Kachiwala Nkhoma hails from Manjondo Village in Traditional Authority Simulemba in Kasungu.
The 45-year-old tobacco farmer relocated from Kasiya Village in Lilongwe. Like most other growers, his tobacco farming business led to the loss of trees.
“When I settled on this land in 1992, there were many indigenous trees. But we had to clear the land for the farm and our house,” he recalls.
It was not until he was sensitised to the dangers of wanton tree cutting by a forestry extension worker in the area, that he decided to become an ambassador of change. He is now a shining example to people in Manjondo and surrounding villages.

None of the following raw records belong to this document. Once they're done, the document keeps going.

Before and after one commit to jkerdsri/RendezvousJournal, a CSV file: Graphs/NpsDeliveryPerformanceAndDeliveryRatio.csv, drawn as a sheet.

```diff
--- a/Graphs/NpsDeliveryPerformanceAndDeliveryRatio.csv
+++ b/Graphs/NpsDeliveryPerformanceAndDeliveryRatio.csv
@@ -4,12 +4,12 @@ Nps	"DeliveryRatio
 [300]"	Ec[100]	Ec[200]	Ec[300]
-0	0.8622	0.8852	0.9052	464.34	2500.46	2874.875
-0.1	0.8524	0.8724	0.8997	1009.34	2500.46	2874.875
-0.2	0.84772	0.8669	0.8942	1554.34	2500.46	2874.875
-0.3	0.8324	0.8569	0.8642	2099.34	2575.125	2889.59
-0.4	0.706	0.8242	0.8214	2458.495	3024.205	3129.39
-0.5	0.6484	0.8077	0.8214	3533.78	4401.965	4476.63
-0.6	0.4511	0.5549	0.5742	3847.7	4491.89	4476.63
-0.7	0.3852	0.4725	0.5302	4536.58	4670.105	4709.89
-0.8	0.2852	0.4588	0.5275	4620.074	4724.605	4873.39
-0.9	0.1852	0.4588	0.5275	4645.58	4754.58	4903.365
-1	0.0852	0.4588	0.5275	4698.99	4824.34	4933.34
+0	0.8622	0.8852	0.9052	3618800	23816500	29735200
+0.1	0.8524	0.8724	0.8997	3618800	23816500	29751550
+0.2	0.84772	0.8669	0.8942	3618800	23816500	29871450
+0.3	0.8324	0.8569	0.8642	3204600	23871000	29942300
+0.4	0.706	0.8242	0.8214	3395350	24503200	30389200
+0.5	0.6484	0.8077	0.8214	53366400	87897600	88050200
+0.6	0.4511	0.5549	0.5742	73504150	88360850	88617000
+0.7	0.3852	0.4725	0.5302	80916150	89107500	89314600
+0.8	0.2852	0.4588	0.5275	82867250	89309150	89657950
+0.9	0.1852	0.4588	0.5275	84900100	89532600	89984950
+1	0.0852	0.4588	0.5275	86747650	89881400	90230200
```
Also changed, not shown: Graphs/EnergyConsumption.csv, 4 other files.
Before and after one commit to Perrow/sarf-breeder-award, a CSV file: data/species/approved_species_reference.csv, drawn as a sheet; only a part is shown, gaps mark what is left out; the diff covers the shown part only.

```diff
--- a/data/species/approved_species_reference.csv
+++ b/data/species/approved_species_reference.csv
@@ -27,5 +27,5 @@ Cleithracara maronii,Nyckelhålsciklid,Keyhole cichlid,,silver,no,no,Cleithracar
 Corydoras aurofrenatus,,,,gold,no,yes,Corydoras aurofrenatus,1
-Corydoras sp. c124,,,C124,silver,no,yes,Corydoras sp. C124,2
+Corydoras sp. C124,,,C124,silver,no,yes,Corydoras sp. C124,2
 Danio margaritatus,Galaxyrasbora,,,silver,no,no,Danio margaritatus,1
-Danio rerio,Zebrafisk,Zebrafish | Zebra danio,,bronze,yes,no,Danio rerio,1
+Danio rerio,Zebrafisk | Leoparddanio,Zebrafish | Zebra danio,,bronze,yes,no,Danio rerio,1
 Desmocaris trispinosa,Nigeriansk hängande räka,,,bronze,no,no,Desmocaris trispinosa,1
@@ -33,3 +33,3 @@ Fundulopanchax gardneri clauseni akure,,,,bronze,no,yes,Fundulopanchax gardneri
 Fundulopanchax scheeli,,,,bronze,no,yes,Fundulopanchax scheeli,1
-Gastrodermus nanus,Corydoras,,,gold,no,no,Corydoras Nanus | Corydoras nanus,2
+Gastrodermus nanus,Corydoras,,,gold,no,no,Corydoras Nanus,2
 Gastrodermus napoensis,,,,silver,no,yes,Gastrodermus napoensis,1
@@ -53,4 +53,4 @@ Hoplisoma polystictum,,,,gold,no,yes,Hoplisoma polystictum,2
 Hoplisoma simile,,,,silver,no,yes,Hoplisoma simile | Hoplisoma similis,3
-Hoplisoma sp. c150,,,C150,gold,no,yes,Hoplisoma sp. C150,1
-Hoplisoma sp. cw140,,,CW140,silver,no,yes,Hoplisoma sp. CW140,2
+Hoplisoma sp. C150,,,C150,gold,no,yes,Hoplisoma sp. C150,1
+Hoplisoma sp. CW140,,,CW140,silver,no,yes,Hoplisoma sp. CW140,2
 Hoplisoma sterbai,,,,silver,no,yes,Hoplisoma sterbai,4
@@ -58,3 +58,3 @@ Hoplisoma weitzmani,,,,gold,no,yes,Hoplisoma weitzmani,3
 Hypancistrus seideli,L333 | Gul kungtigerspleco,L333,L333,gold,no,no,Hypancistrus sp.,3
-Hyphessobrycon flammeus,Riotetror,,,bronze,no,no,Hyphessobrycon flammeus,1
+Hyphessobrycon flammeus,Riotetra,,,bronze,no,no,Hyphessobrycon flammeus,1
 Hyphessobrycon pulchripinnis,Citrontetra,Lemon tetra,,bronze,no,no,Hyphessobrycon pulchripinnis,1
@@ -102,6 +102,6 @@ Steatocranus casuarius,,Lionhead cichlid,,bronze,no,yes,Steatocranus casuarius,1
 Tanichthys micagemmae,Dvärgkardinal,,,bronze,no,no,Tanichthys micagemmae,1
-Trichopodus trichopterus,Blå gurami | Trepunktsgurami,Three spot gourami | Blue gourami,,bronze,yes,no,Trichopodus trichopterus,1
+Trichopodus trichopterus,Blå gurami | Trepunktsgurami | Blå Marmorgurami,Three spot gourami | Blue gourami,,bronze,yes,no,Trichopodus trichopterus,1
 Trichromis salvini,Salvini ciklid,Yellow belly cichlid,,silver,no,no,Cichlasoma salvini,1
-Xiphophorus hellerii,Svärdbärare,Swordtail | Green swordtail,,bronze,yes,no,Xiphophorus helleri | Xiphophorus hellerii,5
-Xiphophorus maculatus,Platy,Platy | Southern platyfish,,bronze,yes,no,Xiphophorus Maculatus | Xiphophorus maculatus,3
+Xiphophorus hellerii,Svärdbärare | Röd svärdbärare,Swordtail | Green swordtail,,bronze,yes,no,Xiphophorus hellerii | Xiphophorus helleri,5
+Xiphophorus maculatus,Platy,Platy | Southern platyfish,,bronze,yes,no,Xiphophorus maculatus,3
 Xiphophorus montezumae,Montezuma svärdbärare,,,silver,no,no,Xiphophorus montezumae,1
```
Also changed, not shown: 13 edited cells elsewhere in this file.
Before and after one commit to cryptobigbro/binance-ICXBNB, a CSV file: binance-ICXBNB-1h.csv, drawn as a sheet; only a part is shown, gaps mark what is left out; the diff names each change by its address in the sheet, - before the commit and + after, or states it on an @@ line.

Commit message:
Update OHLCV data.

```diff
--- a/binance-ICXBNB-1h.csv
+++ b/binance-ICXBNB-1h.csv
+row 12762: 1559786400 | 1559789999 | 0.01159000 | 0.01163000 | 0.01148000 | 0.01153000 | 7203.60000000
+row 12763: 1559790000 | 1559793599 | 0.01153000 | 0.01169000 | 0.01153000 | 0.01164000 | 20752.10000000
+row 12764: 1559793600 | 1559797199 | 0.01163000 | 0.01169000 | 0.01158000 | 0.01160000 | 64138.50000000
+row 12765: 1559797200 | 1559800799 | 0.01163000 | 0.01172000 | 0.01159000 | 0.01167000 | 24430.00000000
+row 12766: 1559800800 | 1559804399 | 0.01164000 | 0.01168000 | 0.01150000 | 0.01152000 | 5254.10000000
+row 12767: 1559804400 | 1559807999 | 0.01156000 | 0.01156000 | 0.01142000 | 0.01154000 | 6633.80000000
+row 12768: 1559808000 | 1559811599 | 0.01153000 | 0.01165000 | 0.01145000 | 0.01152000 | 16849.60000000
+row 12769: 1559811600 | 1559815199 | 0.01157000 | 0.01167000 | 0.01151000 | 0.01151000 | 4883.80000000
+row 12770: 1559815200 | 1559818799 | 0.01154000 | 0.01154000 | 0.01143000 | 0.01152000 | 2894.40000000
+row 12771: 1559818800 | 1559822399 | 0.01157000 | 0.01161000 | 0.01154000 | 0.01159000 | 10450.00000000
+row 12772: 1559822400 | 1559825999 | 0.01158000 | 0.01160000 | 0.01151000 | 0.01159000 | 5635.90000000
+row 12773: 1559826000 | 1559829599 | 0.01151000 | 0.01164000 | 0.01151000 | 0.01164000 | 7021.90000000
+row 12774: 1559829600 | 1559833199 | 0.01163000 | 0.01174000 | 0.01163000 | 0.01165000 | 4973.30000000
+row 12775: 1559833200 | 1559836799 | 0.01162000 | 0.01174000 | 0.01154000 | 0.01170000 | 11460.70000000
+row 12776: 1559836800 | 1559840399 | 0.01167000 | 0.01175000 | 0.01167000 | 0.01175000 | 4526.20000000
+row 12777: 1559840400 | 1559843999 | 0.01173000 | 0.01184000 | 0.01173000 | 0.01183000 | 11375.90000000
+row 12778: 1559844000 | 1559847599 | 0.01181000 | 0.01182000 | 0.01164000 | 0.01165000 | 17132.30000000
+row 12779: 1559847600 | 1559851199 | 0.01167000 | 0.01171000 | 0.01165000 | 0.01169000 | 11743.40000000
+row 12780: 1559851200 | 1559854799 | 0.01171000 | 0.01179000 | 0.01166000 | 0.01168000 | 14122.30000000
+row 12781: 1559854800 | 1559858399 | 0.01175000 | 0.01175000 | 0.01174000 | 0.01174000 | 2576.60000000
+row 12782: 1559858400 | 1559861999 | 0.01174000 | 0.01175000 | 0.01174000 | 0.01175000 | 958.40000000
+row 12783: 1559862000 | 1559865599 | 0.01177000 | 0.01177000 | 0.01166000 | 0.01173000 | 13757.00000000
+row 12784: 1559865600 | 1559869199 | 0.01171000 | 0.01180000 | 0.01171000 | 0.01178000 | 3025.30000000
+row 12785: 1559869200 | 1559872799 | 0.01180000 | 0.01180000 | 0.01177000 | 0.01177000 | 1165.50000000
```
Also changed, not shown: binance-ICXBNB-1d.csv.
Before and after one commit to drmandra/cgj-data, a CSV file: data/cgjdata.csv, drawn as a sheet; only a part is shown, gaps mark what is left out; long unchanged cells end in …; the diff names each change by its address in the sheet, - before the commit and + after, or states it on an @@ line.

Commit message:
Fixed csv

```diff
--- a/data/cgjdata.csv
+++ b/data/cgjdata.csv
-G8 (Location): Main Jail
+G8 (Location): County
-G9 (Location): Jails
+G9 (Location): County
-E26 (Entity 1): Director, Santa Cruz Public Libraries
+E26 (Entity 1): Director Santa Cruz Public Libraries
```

“The forestry extension worker advised me to plant trees annually. In the first year I planted 200 trees on my farm. The following year, I planted 2 400 tree seedlings,” says Nkhoma.
Married to two wives with 16 children, Nkhoma says he plans to plant more trees in future.
“Of course, this year things did not work as expected because of water and seedling problems. I will only manage slightly over a thousand tree seedlings. The problem is that most water sources dried up quickly,” he explains.
Instead of having a brick fence as most households do, Nkhoma’s house is surrounded by trees, such as acacias, India and mtangatanga. As a tobacco farmer, he says it is very important to replace trees that are cut.
“In Kasungu, many farmers grow tobacco. This crop needs trees. Right from nursery, you need trees for erecting sheds and more trees for curing the leaf, in case of flue cured tobacco. Annually, a lot of trees are cut down to cure tobacco.”
Some tobacco farmers in Manjondo Village are emulating his example and have started growing trees, according to area forestry extension worker Tenas Mphanyama.
“We regard him (Nkhoma) as our ambassador of change. He has planted more trees on his own than most farmers,” says Mphanyama.
Apart from tobacco, Nkhoma grows maize, soya beans and groundnuts. He also rears chickens and goats. He says he feels bad to see people cutting down trees without replacement.
According to the district forestry office, tobacco is one of the contributing factors to high deforestation in Kasungu.
“I think if all farmers could emulate the example, as a district we would not have bare land,” says Mphanyama.
In the wake of high deforestation rate, experts say planting of trees and conserving the environment will mitigate harmful effects of climate change.